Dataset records
-=-=-=-=-

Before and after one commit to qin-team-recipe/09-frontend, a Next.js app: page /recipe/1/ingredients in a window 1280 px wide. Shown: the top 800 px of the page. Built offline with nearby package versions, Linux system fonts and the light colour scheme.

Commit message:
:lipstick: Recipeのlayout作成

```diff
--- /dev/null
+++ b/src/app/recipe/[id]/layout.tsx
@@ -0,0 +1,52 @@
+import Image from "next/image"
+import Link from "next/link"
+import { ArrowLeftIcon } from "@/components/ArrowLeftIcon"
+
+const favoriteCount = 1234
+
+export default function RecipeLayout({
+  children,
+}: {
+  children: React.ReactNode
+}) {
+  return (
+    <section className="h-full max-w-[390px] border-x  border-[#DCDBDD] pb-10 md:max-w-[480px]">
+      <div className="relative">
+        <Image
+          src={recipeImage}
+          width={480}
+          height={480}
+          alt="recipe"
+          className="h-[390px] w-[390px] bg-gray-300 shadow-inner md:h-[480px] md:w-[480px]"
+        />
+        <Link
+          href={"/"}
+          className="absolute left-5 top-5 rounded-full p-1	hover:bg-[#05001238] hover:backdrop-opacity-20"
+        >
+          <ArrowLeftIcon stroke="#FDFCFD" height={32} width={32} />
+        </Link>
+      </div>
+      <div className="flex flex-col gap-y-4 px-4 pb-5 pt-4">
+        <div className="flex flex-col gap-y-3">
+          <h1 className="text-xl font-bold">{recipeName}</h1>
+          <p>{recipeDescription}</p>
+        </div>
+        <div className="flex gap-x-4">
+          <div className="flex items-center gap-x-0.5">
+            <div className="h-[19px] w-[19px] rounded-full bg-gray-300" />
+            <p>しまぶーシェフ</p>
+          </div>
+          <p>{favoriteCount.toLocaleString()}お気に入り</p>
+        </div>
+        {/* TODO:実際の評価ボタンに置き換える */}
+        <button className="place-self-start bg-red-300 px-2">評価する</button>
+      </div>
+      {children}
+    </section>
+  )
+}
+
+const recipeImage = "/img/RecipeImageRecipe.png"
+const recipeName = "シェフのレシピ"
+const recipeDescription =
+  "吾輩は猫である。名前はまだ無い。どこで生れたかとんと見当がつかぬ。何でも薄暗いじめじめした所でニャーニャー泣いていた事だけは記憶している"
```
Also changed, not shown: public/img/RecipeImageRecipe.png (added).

-=-=-=-=-

# TASK STATEMENT
Write out each entry exactly, and omit nothing.

# FINISHED EXERCISE
Before and after one commit to qin-team-recipe/09-frontend, a Next.js app: page /recipe/1/ingredients in a window 1280 px wide. Shown: the top 800 px of the page. Built offline with nearby package versions, Linux system fonts and the light colour scheme.

Commit message:
:lipstick: Recipeのlayout作成

```diff
--- /dev/null
+++ b/src/app/recipe/[id]/layout.tsx
@@ -0,0 +1,52 @@
+import Image from "next/image"
+import Link from "next/link"
+import { ArrowLeftIcon } from "@/components/ArrowLeftIcon"
+
+const favoriteCount = 1234
+
+export default function RecipeLayout({
+  children,
+}: {
+  children: React.ReactNode
+}) {
+  return (
+    <section className="h-full max-w-[390px] border-x  border-[#DCDBDD] pb-10 md:max-w-[480px]">
+      <div className="relative">
+        <Image
+          src={recipeImage}
+          width={480}
+          height={480}
+          alt="recipe"
+          className="h-[390px] w-[390px] bg-gray-300 shadow-inner md:h-[480px] md:w-[480px]"
+        />
+        <Link
+          href={"/"}
+          className="absolute left-5 top-5 rounded-full p-1	hover:bg-[#05001238] hover:backdrop-opacity-20"
+        >
+          <ArrowLeftIcon stroke="#FDFCFD" height={32} width={32} />
+        </Link>
+      </div>
+      <div className="flex flex-col gap-y-4 px-4 pb-5 pt-4">
+        <div className="flex flex-col gap-y-3">
+          <h1 className="text-xl font-bold">{recipeName}</h1>
+          <p>{recipeDescription}</p>
+        </div>
+        <div className="flex gap-x-4">
+          <div className="flex items-center gap-x-0.5">
+            <div className="h-[19px] w-[19px] rounded-full bg-gray-300" />
+            <p>しまぶーシェフ</p>
+          </div>
+          <p>{favoriteCount.toLocaleString()}お気に入り</p>
+        </div>
+        {/* TODO:実際の評価ボタンに置き換える */}
+        <button className="place-self-start bg-red-300 px-2">評価する</button>
+      </div>
+      {children}
+    </section>
+  )
+}
+
+const recipeImage = "/img/RecipeImageRecipe.png"
+const recipeName = "シェフのレシピ"
+const recipeDescription =
+  "吾輩は猫である。名前はまだ無い。どこで生れたかとんと見当がつかぬ。何でも薄暗いじめじめした所でニャーニャー泣いていた事だけは記憶している"
```
Also changed, not shown: public/img/RecipeImageRecipe.png (added).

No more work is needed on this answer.